Patients suffering from the agony of cluster headaches will take anything to dull the pain, even LSD, it turns out. Results from a pilot study presented here on Saturday at the International Headache Congress reveal that six patients treated with 2-bromo-LSD, a nonhallucinogenic analog of LSD, showed a significant reduction in cluster headaches per day; some were free of the attacks for weeks or months.
“Some of these patients are still reporting significant relief more than a year after they were treated with the compound,” says John Halpern, a psychiatrist at Harvard Medical School in Boston and one of the investigators involved in the study. “Nobody has ever reported these kinds of results.”
“What causes these attacks is still not clear,” says Peter Goadsby, a headache expert at the University of California, San Francisco, who is not connected with the research. But recent studies suggest that changes in the structure of the hypothalamus are involved. Because that part of the brain is responsible for, among other things, circadian rhythms, the daily cycle of our body that dictates when we sleep but also regulates body temperature and blood pressure, it could explain the periodicity of attacks and why they seem to occur particularly often around the solstices.
Although there is no cure, patients can sometimes cure the headache by inhaling pure oxygen at the onset of an attack. Other treatments include blocking calcium channels with the drug verapamil—which is used for cardiac arrhythmia—or taking triptans, also used for migraines. Some patients have also reported finding relief in hallucinogenic drugs such as LSD and psilocybin.
Those reports intrigued Torsten Passie, a psychiatrist at the Hannover Medical School in Germany and an expert on LSD. So he, Halpern, and colleagues decided to test 2-bromo-LSD (BOL), which was developed by Sandoz, the Swiss company that discovered the psychedelic effects of LSD and marketed it as a drug for some time, as a kind of placebo compound in LSD trials.
At the conference, Halpern and Passie presented the data of six patients with severe cluster headache who were given BOL once every 5 days for a total of three doses. All patients reported a reduction in frequency of attacks, and five patients reported having no attacks for months afterward.

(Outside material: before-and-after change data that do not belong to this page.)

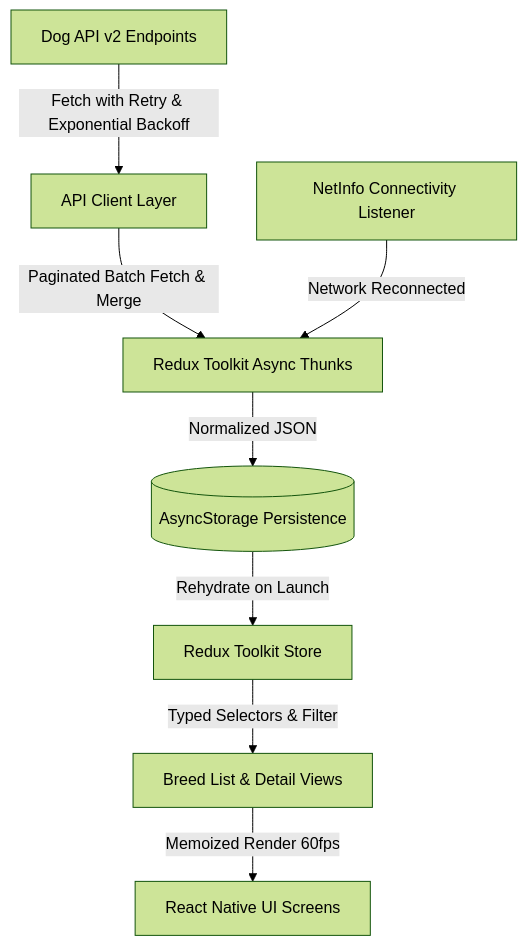
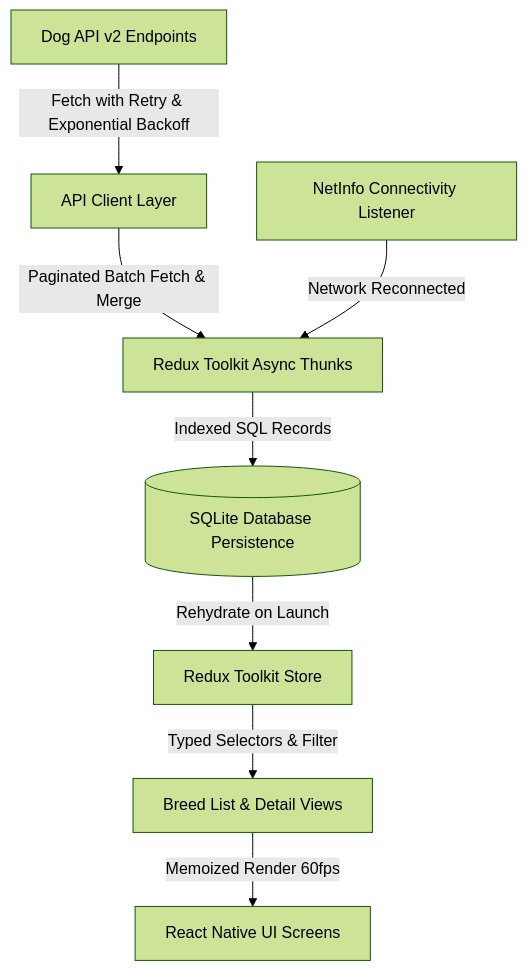
The diagram in docs/ARCHITECTURE.md (Almaaz07/DogBreeds), drawn with Mermaid (forest theme) before and after one commit. The commit also changed other lines of this file and 11 other files, not shown here.

````diff
--- a/docs/ARCHITECTURE.md
+++ b/docs/ARCHITECTURE.md
@@ -8,10 +8,10 @@
 ```mermaid
 flowchart TD
     API[Dog API v2 Endpoints] -->|Fetch with Retry & Exponential Backoff| APILayer[API Client Layer]
     APILayer -->|Paginated Batch Fetch & Merge| ReduxThunk[Redux Toolkit Async Thunks]
-    ReduxThunk -->|Normalized JSON| LocalStorage[(AsyncStorage Persistence)]
+    ReduxThunk -->|Indexed SQL Records| LocalStorage[(SQLite Database Persistence)]
     LocalStorage -->|Rehydrate on Launch| ReduxStore[Redux Toolkit Store]
     NetInfo[NetInfo Connectivity Listener] -->|Network Reconnected| ReduxThunk
     ReduxStore -->|Typed Selectors & Filter| VM[Breed List & Detail Views]
     VM -->|Memoized Render 60fps| UI[React Native UI Screens]
 ```
````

“There seems to be a long-term prophylactic effect that we cannot explain,” Halpern says. The team has since treated a seventh patient with similar results. “Compared to what these headache sufferers currently have available to them, this is quite remarkable. It could lead to a near-cure-like treatment”, Halpern says. He and Passie have founded a company called Entheogen Corp. to fund further research and are hoping to start a phase II clinical trial with 50 patients later this year.
Goadsby points to shortcomings in the research, however. “These are just a few patients in a completely unblinded study; you would certainly expect some placebo effect,” he says. Indeed, Goadsby has done a double-blind study comparing pure oxygen and air in the treatment of cluster headache. Twenty percent of the patients treated with air, the placebo, reported pain reduction. Because cluster headaches can occur in episodes and then vanish again for months or years, it is also difficult to distinguish a drug’s long-term effect from normal attack patterns, Goadsby cautions. “Still,” he says, “this is an interesting study, and it certainly warrants further investigation.”